Lincoln’s horizons extended across the nineteenth-century world. Deeming the Union the “last, best hope of earth,” he defined the Civil War as more than an American crisis. The struggle presented “to the whole family of man, the question, whether a constitutional republic . . . can, or cannot, maintain its territorial integrity, against its own domestic foes.” Equally, the fight to end American slavery was part of a universal struggle between liberty and tyranny, social progress and lethargy.
Lincoln’s public and private words encouraged progressives abroad to cast him as the embodiment of democratic freedom and modernity. His cruel death prompted a worldwide outpouring of grief. In Europe, grown men wept in the streets. The U.S. State Department was overwhelmed by a blizzard of tributes from every continent.

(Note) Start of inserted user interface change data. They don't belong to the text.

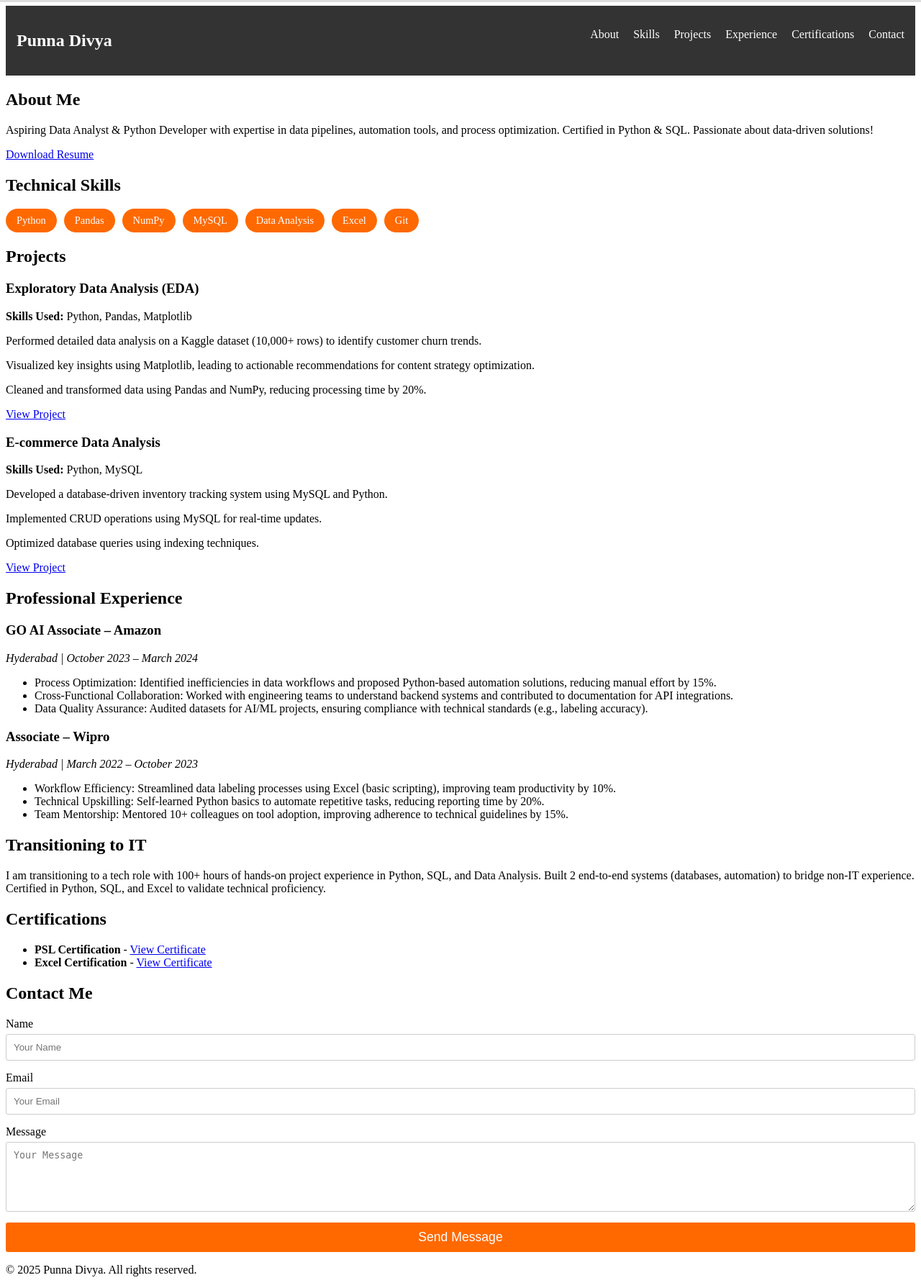
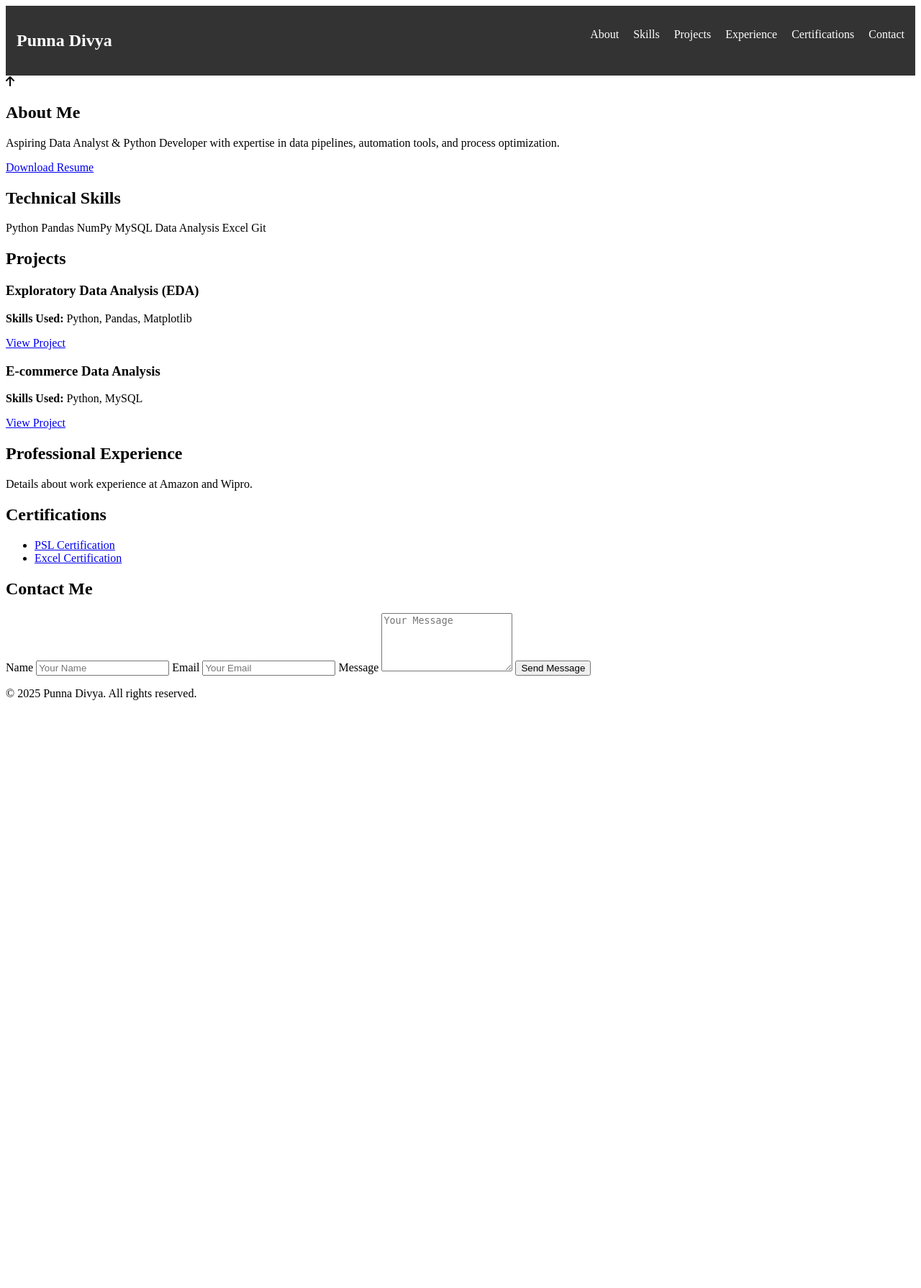
Before and after one commit to divya2507punna/divya2507punna.github.io, a Flask app: page / in a window 1280 px wide. Shown: the whole page at 72% size. After the commit the page ends 973 px from the top, so only its background shows below. Run offline with Flask 3, Linux system fonts and the light colour scheme.

Commit message:
Updated HTML, CSS, and JS for portfolio

```diff
--- a/app.py
+++ b/app.py
@@ -1,47 +1,10 @@
-from flask import Flask, render_template, request
+from flask import Flask, render_template
 
 app = Flask(__name__)
 
-# Portfolio Data (Optional: Move this to a separate file if needed)
-portfolio_data = {
-    "name": "Punna Divya",
-    "email": "divyapunna2507@gmail.com",
-    "phone": "+91 75076 73276",
-    "linkedin": "https://www.linkedin.com/in/punnadivya1234/",
-    "github": "https://github.com/divya2507punna",
-    "portfolio": "https://divya2507punna.github.io",
-    "profile_summary": "Aspiring Python Backend Developer with hands-on experience in Python, SQL, and data automation.",
-    "technical_skills": ["Python", "SQL", "Pandas", "NumPy", "MySQL", "Data Analysis", "Excel", "Git"],
-    "projects": [
-        {
-            "title": "Exploratory Data Analysis (EDA) on Customer Churn",
-            "technologies": "Python, Pandas, Matplotlib",
-            "description": "Analyzed customer churn trends using Python and visualized insights with Matplotlib.",
-            "github_link": "https://github.com/divya2507punna/customer-churn-analysis"
-        },
-        {
-            "title": "E-commerce Data Analysis",
-            "technologies": "Python, MySQL",
-            "description": "Developed a command-line-based inventory tracking system with MySQL.",
-            "github_link": "https://github.com/divya2507punna/ecommerce-data-analysis"
-        }
-    ]
-}
-
-# Route for Home Page
 @app.route("/")
 def home():
-    return render_template("index.html", data=portfolio_data)
-
-# Route for Contact Form Submission
-@app.route("/contact", methods=["GET", "POST"])
-def contact():
-    if request.method == "POST":
-        name = request.form.get("name")
-        email = request.form.get("email")
-        message = request.form.get("message")
-        print(f"New Message: {name} ({email}) - {message}")  # Debugging
-    return render_template("index.html", thank_you=(request.method == "POST"))
+    return render_template("index.html")
 
 if __name__ == "__main__":
     app.run(debug=True)
--- a/static/script.js
+++ b/static/script.js
@@ -11,41 +11,6 @@ window.addEventListener("scroll", () => {
 window.addEventListener("scroll", () => {
     topBtn.classList.toggle("visible", window.scrollY > 300);
 });
-
 topBtn.addEventListener("click", () => {
     window.scrollTo({ top: 0, behavior: "smooth" });
 });
-
-  // Intersection Observer for Animations
-  const observer = new IntersectionObserver((entries) => {
-    entries.forEach((entry) => {
-      if (entry.isIntersecting) {
-        entry.target.classList.add("visible");
-      }
-    });
-  }, { threshold: 0.1 });
-
-  document.querySelectorAll("section").forEach((section) => {
-    observer.observe(section);
-  });
-
-  // Contact Form Validation
-  document.getElementById("contactForm").addEventListener("submit", function (e) {
-    e.preventDefault();
-    const email = document.getElementById("email").value;
-    if (!/^[^\s@]+@[^\s@]+\.[^\s@]+$/.test(email)) {
-      showError("email", "Please enter a valid email address");
-      return;
-    }
-    // Success Animation
-    alert("Thank you for your message! I will get back to you soon.");
-    this.reset();
-  });
-
-  // Show Error Messages
-  function showError(fieldId, message) {
-    const field = document.getElementById(fieldId);
-    field.style.borderColor = "red";
-    field.nextElementSibling?.remove();
-    field.insertAdjacentHTML("afterend", `<div class="error-message" style="color:red;font-size:0.8em">${message}</div>`);
-  }
--- a/static/style.css
+++ b/static/style.css
@@ -35,104 +35,3 @@ html {
 .navbar ul li a:hover {
   color: var(--primary);
 }
-
-/* Scroll Progress */
-.scroll-progress {
-  position: fixed;
-  top: 0;
-  left: 0;
-  right: 0;
-  height: 3px;
-  background: #ddd;
-  z-index: 999;
-}
-
-.scroll-progress-bar {
-  height: 100%;
-  background: var(--primary);
-  width: 0;
-  transition: 0.3s width;
-}
-
-/* Skills Section */
-.skills-tags {
-  display: flex;
-  gap: 10px;
-  flex-wrap: wrap;
-}
-
-.skill-tag {
-  background: var(--primary);
-  color: white;
-  padding: 8px 15px;
-  border-radius: 20px;
-  font-size: 0.9em;
-  transition: 0.3s;
-}
-
-.skill-tag:hover {
-  background: var(--hover);
-  transform: scale(1.05);
-}
-
-/* Floating Button */
-.float-btn {
-  position: fixed;
-  bottom: 30px;
-  right: 30px;
-  background: var(--primary);
-  color: white;
-  width: 50px;
-  height: 50px;
-  border-radius: 50%;
-  display: flex;
-  align-items: center;
-  justify-content: center;
-  cursor: pointer;
-  box-shadow: 0 5px 15px rgba(0,0,0,0.3);
-  transition: 0.3s;
-  opacity: 0;
-  visibility: hidden;
-}
-
-.float-btn.visible {
-  opacity: 1;
-  visibility: visible;
-}
-
-.float-btn:hover {
-  transform: scale(1.1);
-}
-
-/* Contact Form */
-#contactForm {
-  display: flex;
-  flex-direction: column;
-}
-
-#contactForm label {
-  margin-bottom: 5px;
-}
-
-#contactForm input,
-#contactForm textarea {
-  padding: 10px;
-  margin-bottom: 15px;
-  border: 1px solid #ccc;
-  border-radius: 3px;
-}
-
-#contactForm button {
-  background: var(--primary);
-  color: white;
-  border: none;
-  padding: 10px;
-  font-size: 1.1em;
-  border-radius: 3px;
-  cursor: pointer;
-  transition: 0.3s;
-}
-
-#contactForm button:hover {
-  background: var(--hover);
-}
--- a/templates/index.html
+++ b/templates/index.html
@@ -4,8 +4,12 @@
   <meta charset="UTF-8">
   <meta name="viewport" content="width=device-width, initial-scale=1">
   <title>Punna Divya Portfolio</title>
+
+  <!-- Font Awesome for Icons -->
   <link rel="stylesheet" href="https://cdnjs.cloudflare.com/ajax/libs/font-awesome/6.4.0/css/all.min.css">
-  <link rel="stylesheet" href="style.css">
+
+  <!-- Link External CSS -->
+  <link rel="stylesheet" href="{{ url_for('static', filename='style.css') }}">
 </head>
 <body>
 
@@ -37,10 +41,7 @@
   <!-- About Me Section -->
   <section id="about">
     <h2>About Me</h2>
-    <p>
-      Aspiring Data Analyst & Python Developer with expertise in data pipelines, automation tools, and process optimization.
-      Certified in Python & SQL. Passionate about data-driven solutions!
-    </p>
+    <p>Aspiring Data Analyst & Python Developer with expertise in data pipelines, automation tools, and process optimization.</p>
     <a href="https://drive.google.com/file/d/1OIwKmjR5oehz4j3XgEug5-9EtQM1bzgs/view?usp=drive_link" class="resume-btn" download>Download Resume</a>
   </section>
 
@@ -64,18 +65,11 @@
     <div class="project">
       <h3>Exploratory Data Analysis (EDA)</h3>
       <p><strong>Skills Used:</strong> Python, Pandas, Matplotlib</p>
-      <p>Performed detailed data analysis on a Kaggle dataset (10,000+ rows) to identify customer churn trends.</p>
-      <p>Visualized key insights using Matplotlib, leading to actionable recommendations for content strategy optimization.</p>
-      <p>Cleaned and transformed data using Pandas and NumPy, reducing processing time by 20%.</p>
       <a href="https://github.com/divya2507punna/customer-churn-analysis" target="_blank" class="project-link">View Project</a>
     </div>
-
     <div class="project">
       <h3>E-commerce Data Analysis</h3>
       <p><strong>Skills Used:</strong> Python, MySQL</p>
-      <p>Developed a database-driven inventory tracking system using MySQL and Python.</p>
-      <p>Implemented CRUD operations using MySQL for real-time updates.</p>
-      <p>Optimized database queries using indexing techniques.</p>
       <a href="https://github.com/divya2507punna/ecommerce-data-analysis" target="_blank" class="project-link">View Project</a>
     </div>
   </section>
@@ -83,47 +77,15 @@
   <!-- Experience Section -->
   <section id="experience">
     <h2>Professional Experience</h2>
-    <div class="experience-item">
-      <h3>GO AI Associate – Amazon</h3>
-      <p><em>Hyderabad | October 2023 – March 2024</em></p>
-      <ul>
-        <li>Process Optimization: Identified inefficiencies in data workflows and proposed Python-based automation solutions, reducing manual effort by 15%.</li>
-        <li>Cross-Functional Collaboration: Worked with engineering teams to understand backend systems and contributed to documentation for API integrations.</li>
-        <li>Data Quality Assurance: Audited datasets for AI/ML projects, ensuring compliance with technical standards (e.g., labeling accuracy).</li>
-      </ul>
-    </div>
-    <div class="experience-item">
-      <h3>Associate – Wipro</h3>
-      <p><em>Hyderabad | March 2022 – October 2023</em></p>
-      <ul>
-        <li>Workflow Efficiency: Streamlined data labeling processes using Excel (basic scripting), improving team productivity by 10%.</li>
-        <li>Technical Upskilling: Self-learned Python basics to automate repetitive tasks, reducing reporting time by 20%.</li>
-        <li>Team Mentorship: Mentored 10+ colleagues on tool adoption, improving adherence to technical guidelines by 15%.</li>
-      </ul>
-    </div>
-  </section>
-
-  <!-- Career Transition Section -->
-  <section id="transition">
-    <h2>Transitioning to IT</h2>
-    <p>
-      I am transitioning to a tech role with 100+ hours of hands-on project experience in Python, SQL, and Data Analysis.
-      Built 2 end-to-end systems (databases, automation) to bridge non-IT experience. Certified in Python, SQL, and Excel to validate technical proficiency.
-    </p>
+    <p>Details about work experience at Amazon and Wipro.</p>
   </section>
 
   <!-- Certifications Section -->
   <section id="certifications">
     <h2>Certifications</h2>
     <ul>
-      <li>
-        <strong>PSL Certification</strong> -
-        <a href="https://drive.google.com/file/d/1rnSfQXL8tc7OyIamee3qLzTH_znfH0UT/view?usp=sharing" target="_blank">View Certificate</a>
-      </li>
-      <li>
-        <strong>Excel Certification</strong> -
-        <a href="https://drive.google.com/file/d/1TC75HAd8R34vPMWeww-ciSaMfuWLPvoU/view?usp=sharing" target="_blank">View Certificate</a>
-      </li>
+      <li><a href="https://drive.google.com/file/d/1rnSfQXL8tc7OyIamee3qLzTH_znfH0UT/view?usp=sharing" target="_blank">PSL Certification</a></li>
+      <li><a href="https://drive.google.com/file/d/1TC75HAd8R34vPMWeww-ciSaMfuWLPvoU/view?usp=sharing" target="_blank">Excel Certification</a></li>
     </ul>
   </section>
 
@@ -149,6 +111,7 @@
     <p>&copy; 2025 Punna Divya. All rights reserved.</p>
   </footer>
 
-  <script src="script.js"></script>
+  <!-- JavaScript -->
+  <script src="{{ url_for('static', filename='script.js') }}"></script>
 </body>
 </html>
```
Lines whose indentation alone changed are shown as unchanged.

Foreign biographies suggest the extent of Lincoln’s global reach. By 1900, he had become the subject of mostly admiring works published in German, French, Dutch, Italian, Portuguese, Greek, Spanish, Danish, Welsh, Hebrew, Russian, Norwegian, Finnish, Turkish, Swedish, and Japanese. Over the next quarter century, the list grew to include titles in Polish, Chinese, Czech, Arabic, Hungarian, Persian, Slovak, Armenian, and Korean. Variously seen as emancipator, nation builder, defender of representative government, and self-made man, Lincoln was a worldwide hero.